The act of reaching for a cup of coffee in the morning is one held dearly by caffeine addicts all over the world. For many of us, we’re not ourselves until we’ve had our first sip of that cup o’ joe. But, shockingly, research indicates that the morning is in fact not the best time to drink your coffee.
Feeling like everything you know is being called into question? Me, too.
A study conducted by researchers at the University of Bath has found that drinking coffee before eating in the morning can have a negative effect on blood sugar control – which could be a risk factor for diabetes and heart disease.
“We know that nearly half of us will wake in the morning and, before doing anything else, drink coffee – intuitively the more tired we feel, the stronger the coffee,” researcher and Professor James Bett said in a statement, via CNN.
“Up until now we have had limited knowledge about what this is doing to our bodies, in particular for our metabolic and blood sugar control,” he added.
As part of the study, male and female participants slept from 11pm to 7am and were asked to consume a sugary drink upon waking up. According to CNN, the drink “mirrored the same amount of calories as a typical breakfast.”

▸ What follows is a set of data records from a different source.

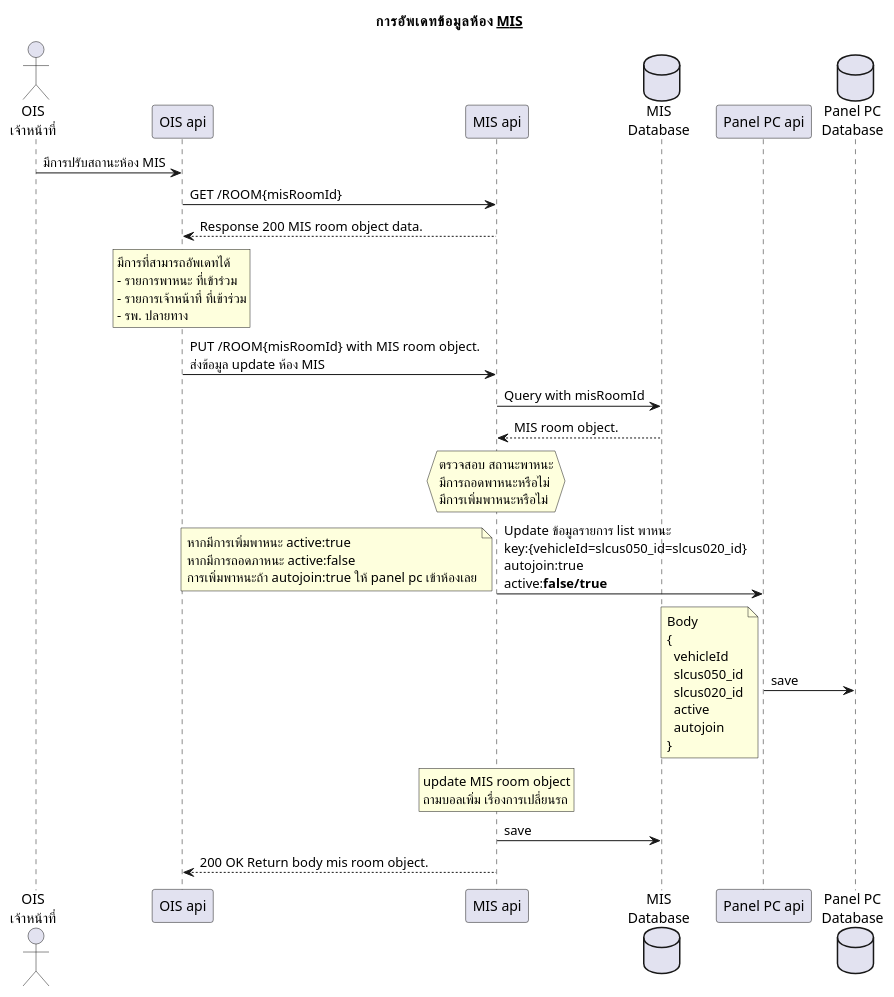
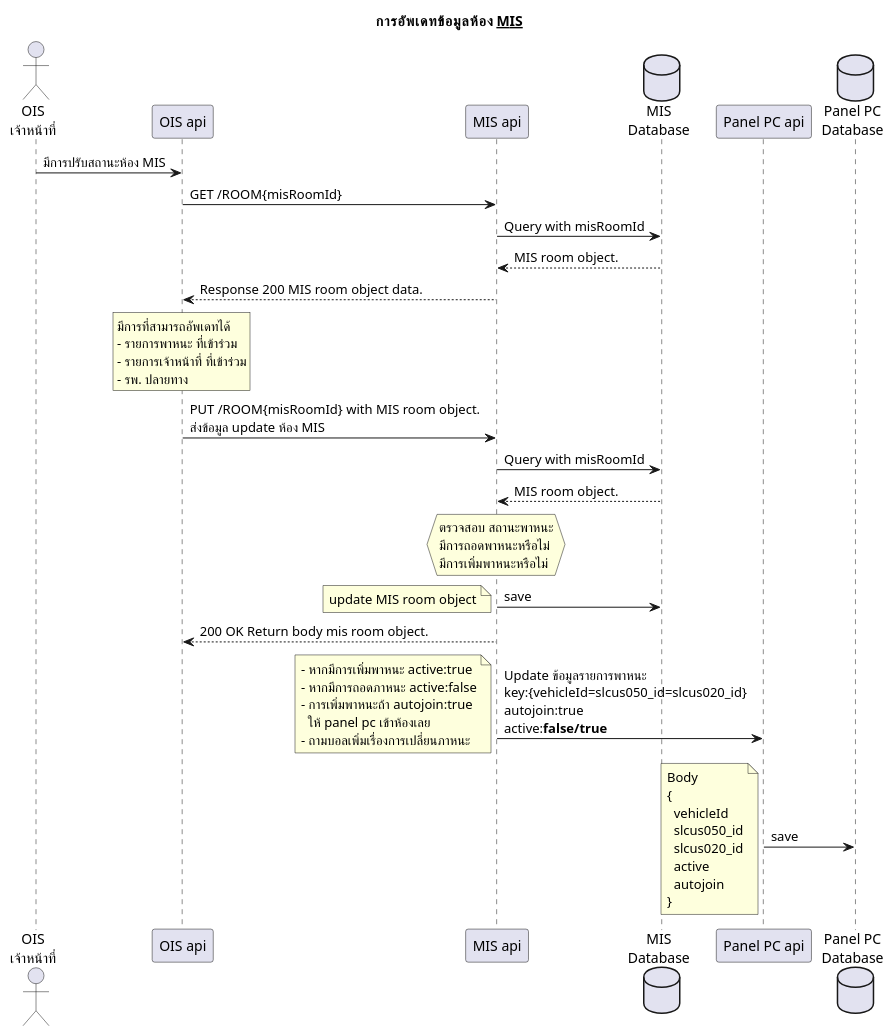
One commit to lionants02/mis-api-doc changed the diagram in uml/new_update_mis.plantuml. Above: the diagram before and after it, drawn with PlantUML. The commit also changed 2 other files, not shown here.

```diff
--- a/uml/new_update_mis.plantuml
+++ b/uml/new_update_mis.plantuml
@@ -1,54 +1,57 @@
 @startuml
 Title การอัพเดทข้อมูลห้อง __MIS__
   actor "OIS\nเจ้าหน้าที่" as OIS
   OIS -> "OIS api": มีการปรับสถานะห้อง MIS
   "OIS api"-> "MIS api": GET /ROOM{misRoomId}
+  database "MIS\nDatabase" as misdb
+  "MIS api" -> misdb: Query with misRoomId
+  "MIS api" <-- misdb: MIS room object.
   "OIS api"<-- "MIS api":Response 200 MIS room object data.
 
   rnote over "OIS api"
     มีการที่สามารถอัพเดทได้
     - รายการพาหนะ ที่เข้าร่วม
     - รายการเจ้าหน้าที่ ที่เข้าร่วม
     - รพ. ปลายทาง
   endnote
   "OIS api"-> "MIS api": PUT /ROOM{misRoomId} with MIS room object.\nส่งข้อมูล update ห้อง MIS
-  database "MIS\nDatabase" as misdb
+
   "MIS api" -> misdb: Query with misRoomId
   "MIS api" <-- misdb: MIS room object.
 
   hnote over "MIS api"
     ตรวจสอบ สถานะพาหนะ
     มีการถอดพาหนะหรือไม่
     มีการเพิ่มพาหนะหรือไม่
   endnote
 
-  "MIS api" -> "Panel PC api": Update ข้อมูลรายการ list พาหนะ\nkey:{vehicleId=slcus050_id=slcus020_id}\nautojoin:true\nactive:**false/true**
+  "MIS api" -> misdb: save
+  note left
+    update MIS room object
+  endnote
+
+  "OIS api" <-- "MIS api": 200 OK Return body mis room object.
+
+  "MIS api" -> "Panel PC api": Update ข้อมูลรายการพาหนะ\nkey:{vehicleId=slcus050_id=slcus020_id}\nautojoin:true\nactive:**false/true**
 
   note left
-    หากมีการเพิ่มพาหนะ active:true
-    หากมีการถอดภาหนะ active:false
-    การเพิ่มพาหนะถ้า autojoin:true ให้ panel pc เข้าห้องเลย
+    - หากมีการเพิ่มพาหนะ active:true
+    - หากมีการถอดภาหนะ active:false
+    - การเพิ่มพาหนะถ้า autojoin:true
+      ให้ panel pc เข้าห้องเลย
+    - ถามบอลเพิ่มเรื่องการเปลี่ยนภาหนะ
   endnote
   database "Panel PC\nDatabase" as paneldb
   "Panel PC api" -> paneldb: save
   note left
     Body
     {
       vehicleId
       slcus050_id
       slcus020_id
       active
       autojoin
     }
   endnote
 
-  rnote over "MIS api"
-    update MIS room object
-    ถามบอลเพิ่ม เรื่องการเปลี่ยนรถ
-  endnote
-
-  "MIS api" -> misdb: save
-  "OIS api" <-- "MIS api": 200 OK Return body mis room object.
-
-
 @enduml
```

In another experiment, they experienced a disrupted night’s sleep and were woken every hour via a text message they had to respond to. Again – they were asked to consume the same sugary drink when they woke up.
In a third experiment, participants experienced the same sleep disruption but were given a strong black coffee 30 minutes before consuming the sugary drink.
Researchers found that disrupted sleep, or not, participants’ blood glucose and insulin responses didn’t worsen. However, black coffee consumed prior to the sugary drink AKA ‘breakfast’ increased blood glucose response by about 50%.
CNN states that this suggests “relying on coffee after a bad night to stop feeling sleepy could limit your body’s ability to tolerate the sugar in your breakfast.”
Prof. James Bett noted that while “most breakfasts are rich in carbohydrate (often sugar)” if you consumed a low-carb or low-sugar breakfast “then that would certainly reduce (or even remove) the blood glucose spike we see after eating.”
He added that the best time to drink coffee isn’t within an hour before a carb-rich breakfast. Sorry, morning caffeine and carb addicts.
This article has been updated since its original publish date.